WORK ITEM = Across the following data, how many lines include the string "class"? Reply with the number and nothing more.
***** RECORDS SUPPLIED
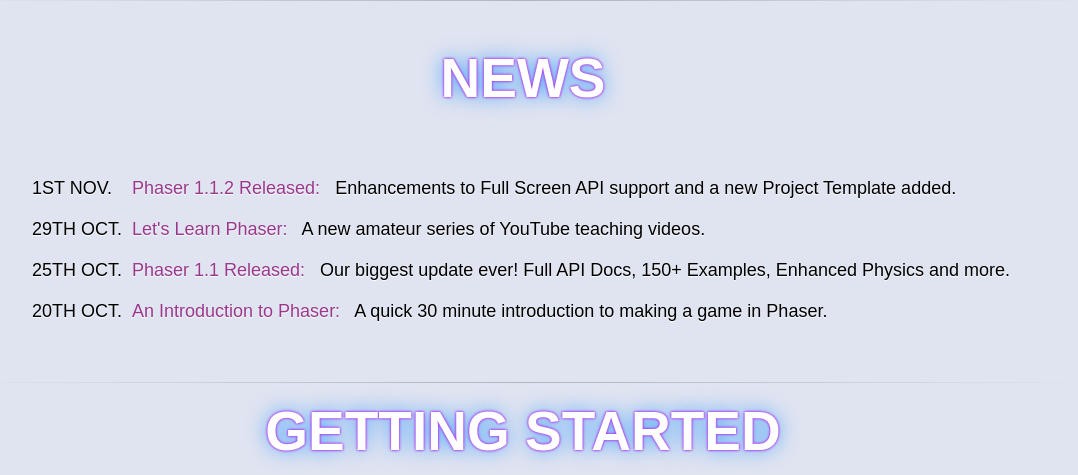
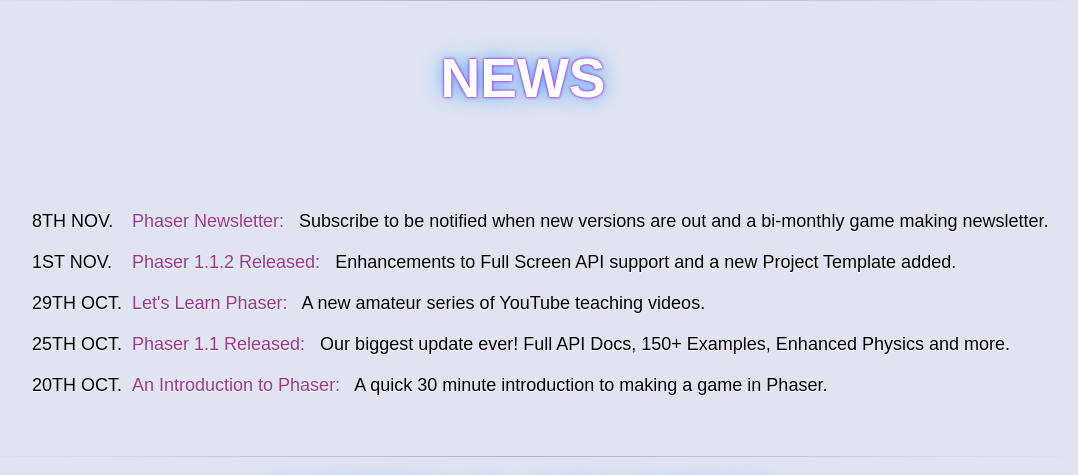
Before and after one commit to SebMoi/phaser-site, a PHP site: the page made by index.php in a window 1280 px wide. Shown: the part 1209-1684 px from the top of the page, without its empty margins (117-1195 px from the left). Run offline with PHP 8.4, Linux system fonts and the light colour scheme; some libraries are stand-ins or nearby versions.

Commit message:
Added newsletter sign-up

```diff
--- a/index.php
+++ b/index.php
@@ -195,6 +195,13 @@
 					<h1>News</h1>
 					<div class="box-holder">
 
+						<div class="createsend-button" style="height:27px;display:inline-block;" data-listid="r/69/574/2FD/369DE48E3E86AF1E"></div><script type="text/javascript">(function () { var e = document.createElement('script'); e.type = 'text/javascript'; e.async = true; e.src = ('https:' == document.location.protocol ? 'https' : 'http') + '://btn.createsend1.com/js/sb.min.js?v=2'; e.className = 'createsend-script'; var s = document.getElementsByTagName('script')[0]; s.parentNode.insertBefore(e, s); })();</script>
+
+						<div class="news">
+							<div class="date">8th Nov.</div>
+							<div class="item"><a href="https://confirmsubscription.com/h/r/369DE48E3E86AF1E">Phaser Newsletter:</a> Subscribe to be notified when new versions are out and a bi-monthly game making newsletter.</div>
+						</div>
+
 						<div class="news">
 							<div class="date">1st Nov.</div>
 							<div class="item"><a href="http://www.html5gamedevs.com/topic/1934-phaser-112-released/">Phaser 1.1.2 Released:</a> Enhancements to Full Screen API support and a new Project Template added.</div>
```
**********
SOLUTION TO THIS TASK = 8